MIT professor’s book digs into the eclectic, textually linked reading choices of people in medieval London.
The table was just the right height for the monk, who stood bent at the waist, head bowed, each hand clasping a slender 10-inch-long brass funnel that narrowed to an opening so small it could release only a few grains of sand at a time.
He was dressed in orange and deep red robes with a swath of fabric draped over his left shoulder, his right arm bare. Using a whittling motion, he gently rubbed the funnel in his right hand againt the one on his left, creating just enough vibration to jar the brightly colored sand through the narrow hole onto a pattern drawn on the table. The strokes along the funnel's serrated side filled the air with a buzz similar to the sound of locusts on a hot, dry day.
This is Tenzin Yignyen, a Tibetan Buddhist monk now living in Geneva, N.Y. Yignyen, who has constructed several mandalas for His Holiness the Dalai Lama, led construction of the Chenrezig Mandala at Simmons Hall last weekend, with assistance by Tenzin L.S. Priyadarshi, MIT's Buddhist chaplain who is also a disciple of the Dalai Lama and is affiliated with the Namgyal Monastery, the personal monastery of the Dalai Lama.

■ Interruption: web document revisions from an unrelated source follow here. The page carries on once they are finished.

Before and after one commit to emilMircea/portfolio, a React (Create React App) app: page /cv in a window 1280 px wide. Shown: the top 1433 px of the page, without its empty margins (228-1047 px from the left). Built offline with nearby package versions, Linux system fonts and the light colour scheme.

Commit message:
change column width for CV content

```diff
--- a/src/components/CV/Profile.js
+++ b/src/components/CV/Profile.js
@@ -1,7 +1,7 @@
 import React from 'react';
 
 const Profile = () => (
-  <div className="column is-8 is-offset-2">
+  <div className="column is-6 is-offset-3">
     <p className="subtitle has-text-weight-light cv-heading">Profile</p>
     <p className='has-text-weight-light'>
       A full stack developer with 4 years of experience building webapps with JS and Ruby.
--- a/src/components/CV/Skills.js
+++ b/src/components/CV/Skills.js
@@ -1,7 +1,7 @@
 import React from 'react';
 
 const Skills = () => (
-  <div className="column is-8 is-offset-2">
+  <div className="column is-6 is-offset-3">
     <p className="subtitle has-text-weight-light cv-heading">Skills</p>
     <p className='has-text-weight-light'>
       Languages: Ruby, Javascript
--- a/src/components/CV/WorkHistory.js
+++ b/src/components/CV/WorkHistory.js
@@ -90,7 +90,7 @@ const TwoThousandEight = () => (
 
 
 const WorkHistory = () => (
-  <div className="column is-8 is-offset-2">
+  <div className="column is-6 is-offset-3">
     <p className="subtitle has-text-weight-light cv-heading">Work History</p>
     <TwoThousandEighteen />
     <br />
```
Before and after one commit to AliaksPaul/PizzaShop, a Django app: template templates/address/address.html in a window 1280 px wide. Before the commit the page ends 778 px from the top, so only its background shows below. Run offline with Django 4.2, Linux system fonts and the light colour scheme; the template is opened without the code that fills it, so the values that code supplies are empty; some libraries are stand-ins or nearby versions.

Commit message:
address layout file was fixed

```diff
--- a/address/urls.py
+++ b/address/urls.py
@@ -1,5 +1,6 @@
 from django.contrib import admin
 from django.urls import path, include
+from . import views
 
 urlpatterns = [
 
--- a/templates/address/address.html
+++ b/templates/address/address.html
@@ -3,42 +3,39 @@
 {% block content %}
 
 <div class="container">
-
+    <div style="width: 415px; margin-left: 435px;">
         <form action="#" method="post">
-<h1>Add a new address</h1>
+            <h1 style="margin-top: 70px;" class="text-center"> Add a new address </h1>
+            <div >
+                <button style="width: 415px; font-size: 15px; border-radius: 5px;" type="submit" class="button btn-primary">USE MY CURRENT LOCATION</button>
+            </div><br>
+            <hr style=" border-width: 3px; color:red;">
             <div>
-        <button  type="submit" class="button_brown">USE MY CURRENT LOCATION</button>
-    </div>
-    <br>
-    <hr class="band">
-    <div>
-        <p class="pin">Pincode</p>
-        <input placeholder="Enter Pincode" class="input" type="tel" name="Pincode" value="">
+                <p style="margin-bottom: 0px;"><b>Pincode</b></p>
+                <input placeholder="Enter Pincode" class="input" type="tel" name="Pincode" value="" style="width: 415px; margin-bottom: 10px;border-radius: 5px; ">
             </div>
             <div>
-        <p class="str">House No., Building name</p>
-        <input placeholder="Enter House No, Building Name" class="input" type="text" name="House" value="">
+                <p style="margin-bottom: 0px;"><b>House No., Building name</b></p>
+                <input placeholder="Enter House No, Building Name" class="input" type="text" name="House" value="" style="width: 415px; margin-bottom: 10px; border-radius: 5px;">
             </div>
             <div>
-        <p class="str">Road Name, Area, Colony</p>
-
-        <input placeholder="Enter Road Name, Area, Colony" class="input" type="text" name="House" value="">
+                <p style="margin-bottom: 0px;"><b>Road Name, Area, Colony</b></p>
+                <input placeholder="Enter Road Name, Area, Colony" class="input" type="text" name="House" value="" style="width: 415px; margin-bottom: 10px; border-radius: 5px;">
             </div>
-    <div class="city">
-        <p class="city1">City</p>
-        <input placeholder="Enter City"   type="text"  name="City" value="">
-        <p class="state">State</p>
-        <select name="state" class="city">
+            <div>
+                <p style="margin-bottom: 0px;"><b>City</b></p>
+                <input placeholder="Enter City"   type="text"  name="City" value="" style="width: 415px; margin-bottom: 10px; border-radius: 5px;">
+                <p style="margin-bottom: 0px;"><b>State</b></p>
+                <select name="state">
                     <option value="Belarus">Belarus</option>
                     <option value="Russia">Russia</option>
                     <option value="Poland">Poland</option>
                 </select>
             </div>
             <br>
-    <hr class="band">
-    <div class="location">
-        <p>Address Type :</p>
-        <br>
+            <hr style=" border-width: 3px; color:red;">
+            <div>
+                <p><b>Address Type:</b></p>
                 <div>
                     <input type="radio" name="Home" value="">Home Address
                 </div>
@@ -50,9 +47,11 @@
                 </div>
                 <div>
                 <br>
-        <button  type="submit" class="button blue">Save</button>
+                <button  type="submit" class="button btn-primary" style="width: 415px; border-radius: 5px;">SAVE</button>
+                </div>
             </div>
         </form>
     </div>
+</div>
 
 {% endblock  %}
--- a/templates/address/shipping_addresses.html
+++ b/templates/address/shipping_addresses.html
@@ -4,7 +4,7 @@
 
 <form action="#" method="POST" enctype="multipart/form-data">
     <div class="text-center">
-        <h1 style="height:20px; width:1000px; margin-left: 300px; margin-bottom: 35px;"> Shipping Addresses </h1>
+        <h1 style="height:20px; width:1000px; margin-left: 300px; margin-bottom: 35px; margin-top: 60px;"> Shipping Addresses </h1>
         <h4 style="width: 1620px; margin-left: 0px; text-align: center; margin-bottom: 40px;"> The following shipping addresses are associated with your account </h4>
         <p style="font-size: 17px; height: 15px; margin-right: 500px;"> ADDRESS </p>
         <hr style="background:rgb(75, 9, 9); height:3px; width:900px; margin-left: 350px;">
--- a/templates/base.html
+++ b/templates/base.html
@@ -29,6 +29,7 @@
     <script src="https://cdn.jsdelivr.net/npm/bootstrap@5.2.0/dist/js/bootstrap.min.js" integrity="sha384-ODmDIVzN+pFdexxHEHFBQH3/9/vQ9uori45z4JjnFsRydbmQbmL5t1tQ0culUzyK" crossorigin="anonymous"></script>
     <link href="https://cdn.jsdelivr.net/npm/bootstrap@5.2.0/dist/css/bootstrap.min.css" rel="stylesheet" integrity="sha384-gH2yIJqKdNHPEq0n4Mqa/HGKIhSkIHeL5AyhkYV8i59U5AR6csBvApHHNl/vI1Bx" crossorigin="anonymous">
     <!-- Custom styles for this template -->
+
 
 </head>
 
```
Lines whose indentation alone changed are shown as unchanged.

The mandala they laid out is an intricate image of colored sand designed in accord with instructions found in an ancient Buddhist text written at least 1,000 years ago. Its construction symbolizes creation of the universe in a three-dimensional circular pattern where everything finds it proper place. The Chenrezig Mandala is designed to bring compassion, acceptance and peace into the world, and to encourage an appreciation for diversity in the MIT community.
"If you're lacking compassion in your practice, you're missing one of the central ideas of Buddha's teaching," Priyadarshi said at an evening ceremony on March 3. "We want the community to take an example about diversity from the mandala. No grain of sand is uniform, but in this mandala, each grain has a place. The creator tries to lay down sand grain by grain and bring into being a world of compassion and beauty. While building it, we will think about what it is that makes us unique as human beings. Harmony and peace begin in us."
The monks began their highly disciplined work on Wednesday, March 2 and on each of the next four mornings by chanting prayers. Despite the importance of the intricate detail in the mandala ("We are very orthodox about the details since everything that appears on the mandala is a symbolic representation of something; you cannot mess them up," said Priyadarshi), their concept of ceremony welcomes the imperfections of humanity. They were so welcoming, in fact, that the room in Simmons Hall had more than 1,500 visitors from Friday through Sunday, according to Professor John Essigmann, housemaster of Simmons.
The mandala took about 50 hours to create and could have been destroyed by a clumsy kick of the table or a well-placed sneeze, but the monks invited the public to observe its construction anyway. For a couple of hours on Friday afternoon, photographers from The Boston Globe, The Boston Herald, the Associated Press and Boston-area Buddhist communities crowded around the monks working at the table, vying for the best shot, while reporters from WBUR's "Here and Now" show and WMBR (MIT's radio station) walked around with audio equipment. Parents brought their young children to see the spiritual work of art and Simmons residents stopped by periodically to check its progress.
The monks worked on, untroubled by the hubbub around them. They moved to the Simmons dining hall on Saturday to teach children how to create their own sand mandalas. The next evening, Priyadarshi screened a film on the significance of the tradition and discussed it with the audience.
On Monday morning, the two monks dismantled the mandala they had worked so hard to perfect. Following a short ceremony, they scooped the sand into a clear glass vase.
"We will pour it into the Charles River, hoping that the energy these grains of sand have absorbed through all our prayers and aspirations of creating a peaceful world will be carried on wherever this water flows, thereby highlighting the Buddha's teachings on impermanence and compassion," Priyadarshi said.
The monks strode at a brisk clip through the wind-blown snow, trailed by about 30 people struggling to keep pace. The two were identical from the back--coatless, their bare heads shorn, wearing sensible boots and identical robes--except that Priyadarshi stood head and shoulders above Yignyen, who carried the vase.
The trek from Simmons to the bridge took less than 10 minutes. Priyadarshi blew on a conch shell before he and Yignyen chanted prayers, paying no mind when a cyclist rode through the crowd shouting, "Clear the way. This is a throughway, not a parking lot."
Tenzin Yignyen poured the sand, now a greenish-blue mixture, over the railing into the river, stopping intermittently to pray. When the vase was empty, the two monks prayed briefly, then turned to signal the ceremony's end.
A version of this article appeared in MIT Tech Talk on March 10, 2004.